What is being asked -> Find the string "grün" in the records and copy each line where it occurs.

Entries supplied ->

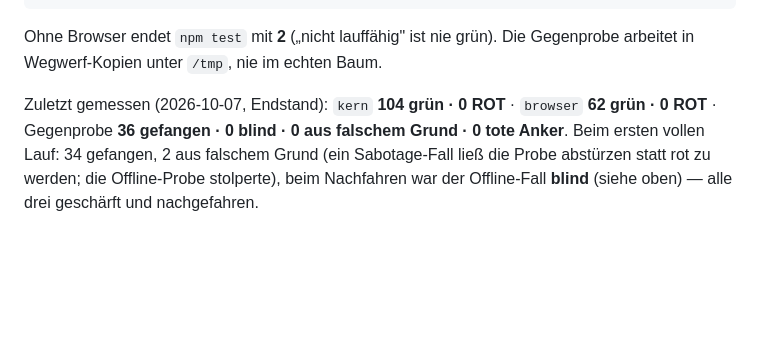
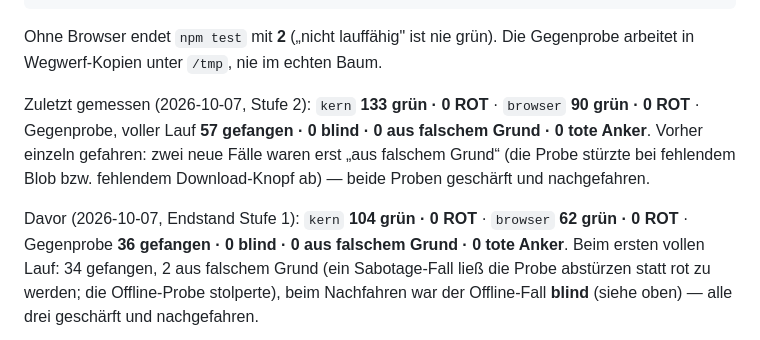
Before and after one commit to lausiklauskn-png/Workflow-Needs, a Markdown page: CLAUDE.md, the part around the change. Rendered like a GitHub page; blank space fills up the shorter version.

Commit message:
CLAUDE.md: Messung Stufe 2 (Gegenprobe 57 gefangen)
Co-Authored-By: Claude Opus 5.5 <noreply@anthropic.com>
Claude-Session: https://claude.ai/code/session_01NfZ8wHcf1WD5t8mTjGjnDz

```diff
--- a/CLAUDE.md
+++ b/CLAUDE.md
@@ -158,7 +158,12 @@ NUR_FALL="MD:" node tests/gegenprobe.mjs
 Ohne Browser endet `npm test` mit **2** („nicht lauffähig" ist nie grün).
 Die Gegenprobe arbeitet in Wegwerf-Kopien unter `/tmp`, nie im echten Baum.
 
-Zuletzt gemessen (2026-10-07, Endstand): `kern` **104 grün · 0 ROT** · `browser` **62 grün ·
+Zuletzt gemessen (2026-10-07, Stufe 2): `kern` **133 grün · 0 ROT** · `browser` **90 grün · 0 ROT** ·
+Gegenprobe, voller Lauf **57 gefangen · 0 blind · 0 aus falschem Grund · 0 tote Anker**. Vorher einzeln
+gefahren: zwei neue Fälle waren erst „aus falschem Grund“ (die Probe stürzte bei fehlendem Blob bzw.
+fehlendem Download-Knopf ab) — beide Proben geschärft und nachgefahren.
+
+Davor (2026-10-07, Endstand Stufe 1): `kern` **104 grün · 0 ROT** · `browser` **62 grün ·
 0 ROT** · Gegenprobe **36 gefangen · 0 blind · 0 aus falschem Grund · 0 tote Anker**. Beim
 ersten vollen Lauf: 34 gefangen, 2 aus falschem Grund (ein Sabotage-Fall ließ die Probe
 abstürzen statt rot zu werden; die Offline-Probe stolperte), beim Nachfahren war der
```
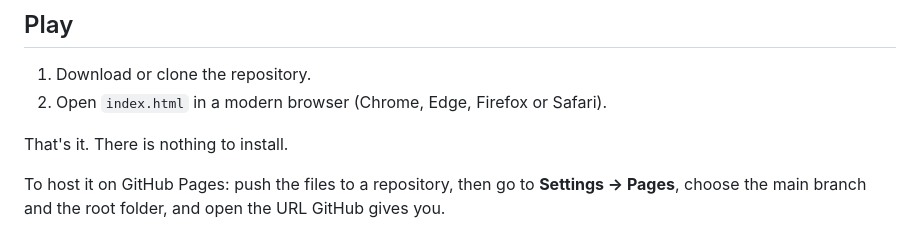
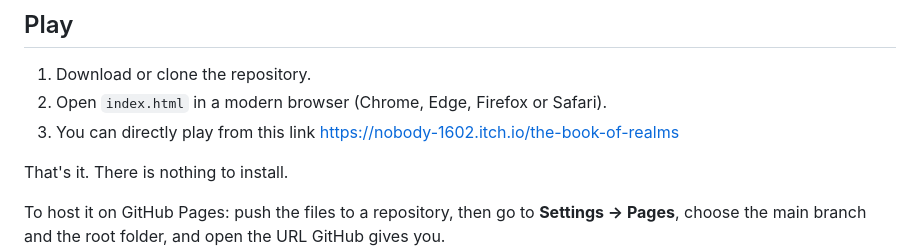
Before and after one commit to karthikeyab2021/The-Book-of-Realms, a Markdown page: README.md, the part around the change. GitHub-like rendering.

```diff
--- a/README.md
+++ b/README.md
@@ -20,6 +20,7 @@ Built with plain HTML5 Canvas, CSS and vanilla JavaScript. No frameworks, no bui
 
 1. Download or clone the repository.
 2. Open `index.html` in a modern browser (Chrome, Edge, Firefox or Safari).
+3. You can directly play from this link https://nobody-1602.itch.io/the-book-of-realms
 
 That's it. There is nothing to install.
 
```
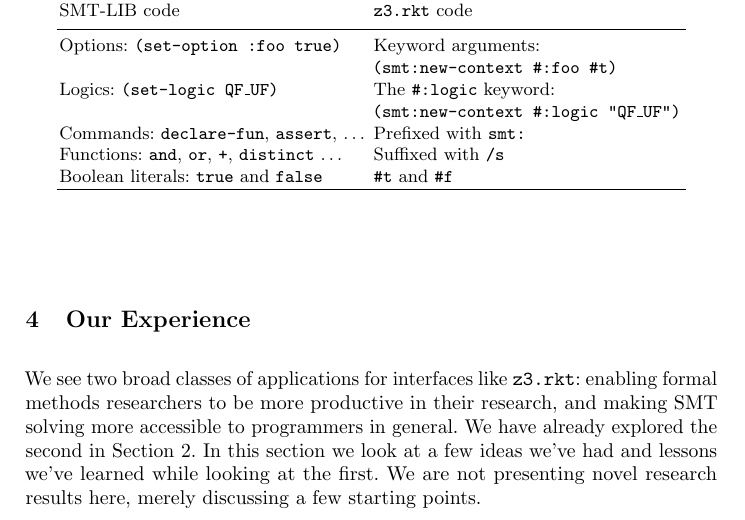
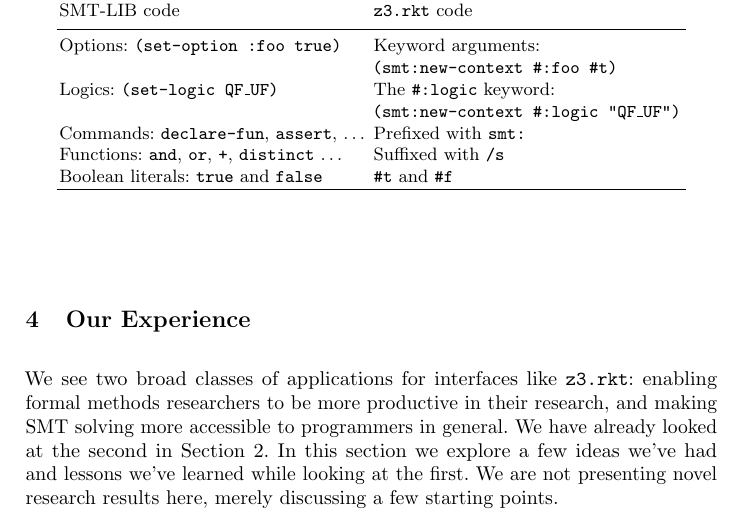
Before and after one commit to sid0/tfp12, a LaTeX paper (tfp.tex, which reads applications.tex): part of page 6 of 12, cut so that both start at the same text. Compiled offline with pdfLaTeX.

Commit message:
Minor fix

```diff
--- a/applications.tex
+++ b/applications.tex
@@ -3,8 +3,8 @@
 We see two broad classes of applications for interfaces like \texttt{z3.rkt}:
 enabling formal methods researchers to be more productive in their research,
 and making SMT solving more accessible to programmers in general. We have
-already explored the second in Section~\ref{sec:interactive}. In this section
-we look at a few ideas we've had and lessons we've learned while looking at
+already looked at the second in Section~\ref{sec:interactive}. In this section
+we explore a few ideas we've had and lessons we've learned while looking at
 the first. We are not presenting novel research results here, merely
 discussing a few starting points.
 
```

The answer ->
 Ohne Browser endet `npm test` mit **2** („nicht lauffähig" ist nie grün).
-Zuletzt gemessen (2026-10-07, Endstand): `kern` **104 grün · 0 ROT** · `browser` **62 grün ·
+Zuletzt gemessen (2026-10-07, Stufe 2): `kern` **133 grün · 0 ROT** · `browser` **90 grün · 0 ROT** ·
+Davor (2026-10-07, Endstand Stufe 1): `kern` **104 grün · 0 ROT** · `browser` **62 grün ·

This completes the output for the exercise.